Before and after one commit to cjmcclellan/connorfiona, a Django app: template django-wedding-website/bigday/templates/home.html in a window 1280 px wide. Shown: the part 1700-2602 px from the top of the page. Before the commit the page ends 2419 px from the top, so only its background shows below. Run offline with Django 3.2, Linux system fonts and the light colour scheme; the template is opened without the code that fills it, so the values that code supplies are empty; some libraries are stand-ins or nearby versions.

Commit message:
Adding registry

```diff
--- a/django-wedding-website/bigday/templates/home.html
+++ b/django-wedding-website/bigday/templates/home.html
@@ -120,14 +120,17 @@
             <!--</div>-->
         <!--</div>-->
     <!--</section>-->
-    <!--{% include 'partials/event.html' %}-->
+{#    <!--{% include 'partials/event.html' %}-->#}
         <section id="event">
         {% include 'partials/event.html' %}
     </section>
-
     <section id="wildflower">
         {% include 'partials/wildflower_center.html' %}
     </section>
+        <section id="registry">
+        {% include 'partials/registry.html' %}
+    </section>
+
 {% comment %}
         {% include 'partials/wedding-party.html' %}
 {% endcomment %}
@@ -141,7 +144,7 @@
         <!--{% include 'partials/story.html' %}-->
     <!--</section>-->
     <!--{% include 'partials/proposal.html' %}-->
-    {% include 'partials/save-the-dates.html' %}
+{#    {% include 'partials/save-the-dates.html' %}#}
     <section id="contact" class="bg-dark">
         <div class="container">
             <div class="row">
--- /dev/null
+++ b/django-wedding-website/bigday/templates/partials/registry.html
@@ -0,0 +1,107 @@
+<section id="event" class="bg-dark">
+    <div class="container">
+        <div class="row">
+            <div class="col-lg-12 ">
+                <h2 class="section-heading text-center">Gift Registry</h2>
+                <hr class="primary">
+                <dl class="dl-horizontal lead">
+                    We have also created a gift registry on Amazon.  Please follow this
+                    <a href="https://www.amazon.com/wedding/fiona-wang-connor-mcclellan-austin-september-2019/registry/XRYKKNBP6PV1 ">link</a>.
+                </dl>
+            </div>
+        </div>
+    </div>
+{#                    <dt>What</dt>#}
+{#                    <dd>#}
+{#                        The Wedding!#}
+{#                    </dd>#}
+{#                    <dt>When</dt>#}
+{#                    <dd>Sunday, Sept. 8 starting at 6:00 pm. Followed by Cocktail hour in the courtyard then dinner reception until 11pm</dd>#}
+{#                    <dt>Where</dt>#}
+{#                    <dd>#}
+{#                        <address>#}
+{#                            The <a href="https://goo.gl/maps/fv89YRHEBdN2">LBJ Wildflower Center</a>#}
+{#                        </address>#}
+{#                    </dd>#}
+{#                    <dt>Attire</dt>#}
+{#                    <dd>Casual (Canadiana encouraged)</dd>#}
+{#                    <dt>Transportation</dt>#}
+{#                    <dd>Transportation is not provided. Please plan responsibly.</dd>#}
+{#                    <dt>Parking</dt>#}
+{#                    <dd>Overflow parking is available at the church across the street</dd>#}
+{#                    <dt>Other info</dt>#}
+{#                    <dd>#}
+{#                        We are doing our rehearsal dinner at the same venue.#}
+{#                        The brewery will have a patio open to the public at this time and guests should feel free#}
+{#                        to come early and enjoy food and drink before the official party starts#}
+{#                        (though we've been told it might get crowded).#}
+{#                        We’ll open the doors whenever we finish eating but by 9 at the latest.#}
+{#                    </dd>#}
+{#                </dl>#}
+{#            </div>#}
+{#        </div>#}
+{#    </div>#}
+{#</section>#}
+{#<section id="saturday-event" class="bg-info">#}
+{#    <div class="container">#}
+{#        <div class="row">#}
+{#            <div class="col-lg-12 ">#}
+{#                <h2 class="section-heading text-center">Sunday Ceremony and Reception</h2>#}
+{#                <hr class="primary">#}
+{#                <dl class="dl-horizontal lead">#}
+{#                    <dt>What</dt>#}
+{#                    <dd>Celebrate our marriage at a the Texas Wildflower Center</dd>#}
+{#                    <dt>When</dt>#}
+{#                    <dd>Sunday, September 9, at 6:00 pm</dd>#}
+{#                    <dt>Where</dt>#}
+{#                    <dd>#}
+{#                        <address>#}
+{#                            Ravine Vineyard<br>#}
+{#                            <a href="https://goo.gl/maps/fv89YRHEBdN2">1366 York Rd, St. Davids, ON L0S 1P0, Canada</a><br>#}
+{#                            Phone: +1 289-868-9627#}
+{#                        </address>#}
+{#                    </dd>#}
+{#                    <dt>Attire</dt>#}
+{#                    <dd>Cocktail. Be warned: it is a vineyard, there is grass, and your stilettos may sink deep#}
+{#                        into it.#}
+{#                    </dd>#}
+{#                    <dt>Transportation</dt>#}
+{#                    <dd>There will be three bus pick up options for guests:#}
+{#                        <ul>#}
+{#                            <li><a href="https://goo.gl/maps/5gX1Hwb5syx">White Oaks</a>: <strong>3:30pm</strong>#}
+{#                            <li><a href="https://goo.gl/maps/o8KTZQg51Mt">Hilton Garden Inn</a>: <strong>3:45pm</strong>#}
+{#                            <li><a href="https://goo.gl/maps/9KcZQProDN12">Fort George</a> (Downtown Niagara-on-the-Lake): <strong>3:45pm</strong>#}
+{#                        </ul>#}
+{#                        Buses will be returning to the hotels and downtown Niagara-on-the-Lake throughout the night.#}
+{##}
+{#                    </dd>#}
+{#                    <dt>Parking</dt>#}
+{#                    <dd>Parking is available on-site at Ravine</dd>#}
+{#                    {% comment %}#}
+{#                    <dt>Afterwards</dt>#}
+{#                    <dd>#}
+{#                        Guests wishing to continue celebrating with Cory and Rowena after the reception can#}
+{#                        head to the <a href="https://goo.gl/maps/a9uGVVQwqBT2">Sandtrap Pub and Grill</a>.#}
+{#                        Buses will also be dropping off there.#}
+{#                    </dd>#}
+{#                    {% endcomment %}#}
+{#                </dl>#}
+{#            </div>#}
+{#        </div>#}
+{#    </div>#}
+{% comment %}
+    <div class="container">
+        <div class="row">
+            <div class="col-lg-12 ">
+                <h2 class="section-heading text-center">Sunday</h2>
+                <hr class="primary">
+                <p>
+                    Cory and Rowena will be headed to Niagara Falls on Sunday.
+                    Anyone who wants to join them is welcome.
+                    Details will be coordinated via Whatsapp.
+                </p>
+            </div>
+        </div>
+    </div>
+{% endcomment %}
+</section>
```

----

> **HOW TO COMPLETE THIS TASK**: Using the records above, report each line that contains the word "Sunday" by copying it.

> **RESPONSE AREA**:
+{#                    <dd>Sunday, Sept. 8 starting at 6:00 pm. Followed by Cocktail hour in the courtyard then dinner reception until 11pm</dd>#}
+{#                <h2 class="section-heading text-center">Sunday Ceremony and Reception</h2>#}
+{#                    <dd>Sunday, September 9, at 6:00 pm</dd>#}
+                <h2 class="section-heading text-center">Sunday</h2>
+                    Cory and Rowena will be headed to Niagara Falls on Sunday.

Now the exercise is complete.